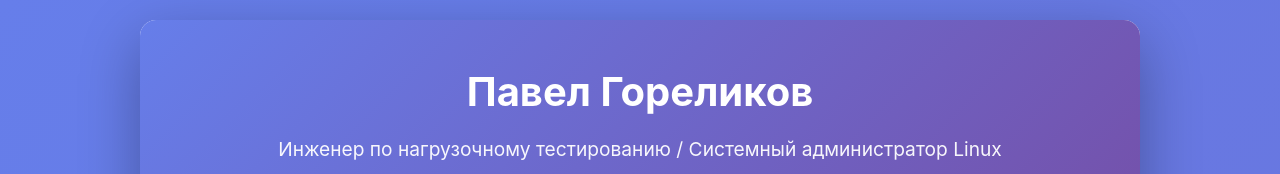
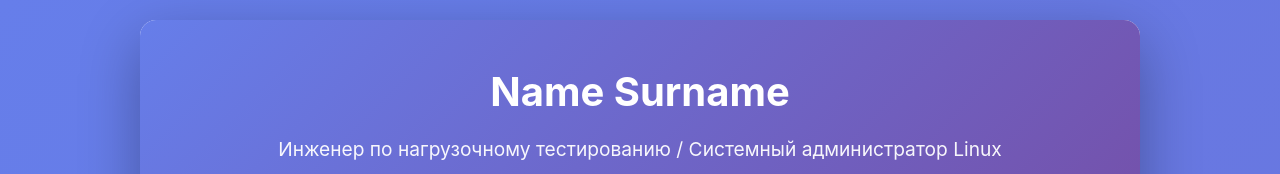
Before and after one commit to hopsayer/hopsayer.github.io, a plain HTML site: page index.html in a window 1280 px wide. Shown: the top 174 px of the page. Drawn offline with Linux system fonts and the light colour scheme.

Commit message:
Update name in header from Павел Гореликов to Name Surname

```diff
--- a/index.html
+++ b/index.html
@@ -311,7 +311,7 @@
 <body>
     <div class="container">
         <div class="header">
-            <h1>Павел Гореликов</h1>
+            <h1>Name Surname</h1>
             <div class="subtitle">Инженер по нагрузочному тестированию / Системный администратор Linux</div>
             <div class="contact-info">
                 <div class="contact-item">📧 address@email.com</div>
```
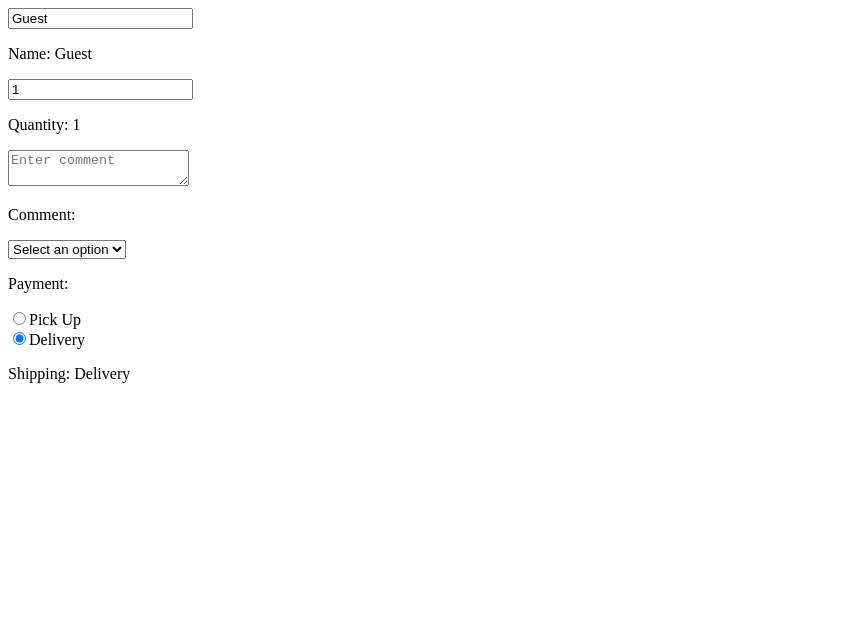
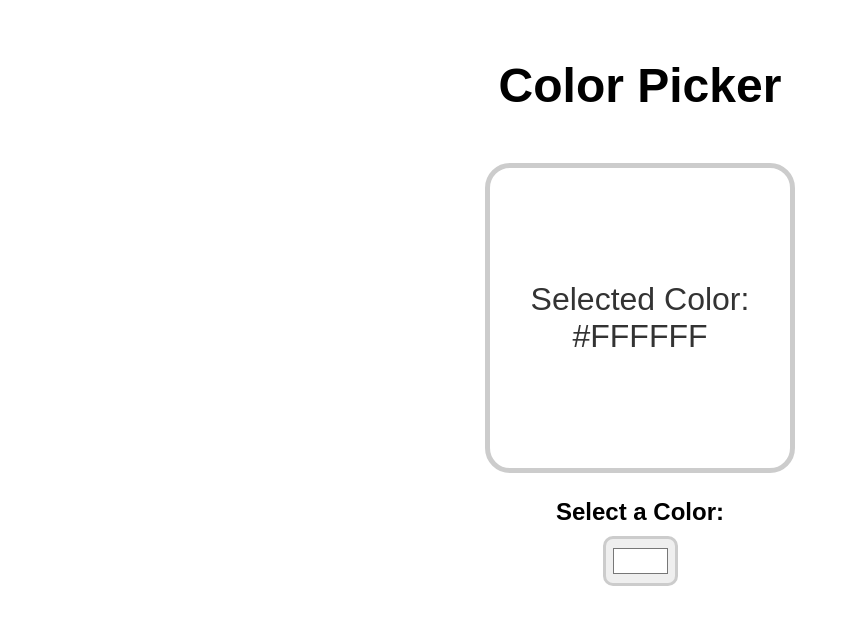
Before and after one commit to Edwinromerojr/ReactCourse, a React (Vite) app in the folder my-react-app/: page / in a window 1280 px wide. Shown: the top 624 px of the page, without its empty margins (0-850 px from the left). Built offline with nearby package versions, Linux system fonts and the light colour scheme.

Commit message:
color picker app

```diff
--- a/my-react-app/src/App.jsx
+++ b/my-react-app/src/App.jsx
@@ -1,11 +1,11 @@
-import MyComponent1 from "./MyComponent1";
+import ColorPicker from "./ColorPicker";
 
 
 function App() {
 
   return(
     <>
-      <MyComponent1/>
+      <ColorPicker/>
     </>
   );
 }
--- /dev/null
+++ b/my-react-app/src/ColorPicker.jsx
@@ -0,0 +1,22 @@
+import React, {useState} from 'react';
+
+function ColorPicker() {
+
+    const [color, setColor] = useState("#FFFFFF");
+
+    function handleColorChange (event) {
+        setColor(event.target.value);
+    }
+
+    return(
+        <div className="color-picker-container">
+            <h1>Color Picker</h1>
+            <div className="color-display" style={{backgroundColor: color}}>
+                <p>Selected Color: {color}</p>
+            </div>
+            <label>Select a Color:</label>
+            <input type="color" value={color} onChange={handleColorChange}/>
+        </div>
+    );
+}
+export default ColorPicker
--- a/my-react-app/src/index.css
+++ b/my-react-app/src/index.css
@@ -116,3 +116,48 @@
 .counter-button:hover{
   background-color: hsl(197, 100%, 48%);
 }
+
+body{
+  font-family: Arial, sans-serif;
+}
+
+.color-picker-container{
+  display: flex;
+  flex-direction: column;
+  align-items: center;
+}
+h1{
+  margin: 50px;
+  font-size: 3rem;
+}
+.color-display{
+  width: 300px;
+  height: 300px;
+  display: flex;
+  justify-content: center;
+  align-items: center;
+  border:5px solid hsl(0, 0%, 80%);
+  border-radius: 25px;
+  margin-bottom: 25px;
+  transition: 0.25s ease;
+}
+
+.color-display p{
+  color: hsl(0, 0%, 20%);
+  font-size: 2rem;
+  text-align: center;
+}
+
+label{
+  font-size: 1.5rem;
+  font-weight: bold;
+  margin-bottom: 10px;
+}
+
+input[type="color"]{
+  width: 75px;
+  height: 50px;
+  padding: 5px;
+  border-radius: 10px;
+  border: 3px solid hsl(0, 0%, 80%);
+}
```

- _DIRECTIONS FOR THIS TASK_
Give nothing but the number of lines in the entries that include "className".

- _SOLVED PROBLEM_
2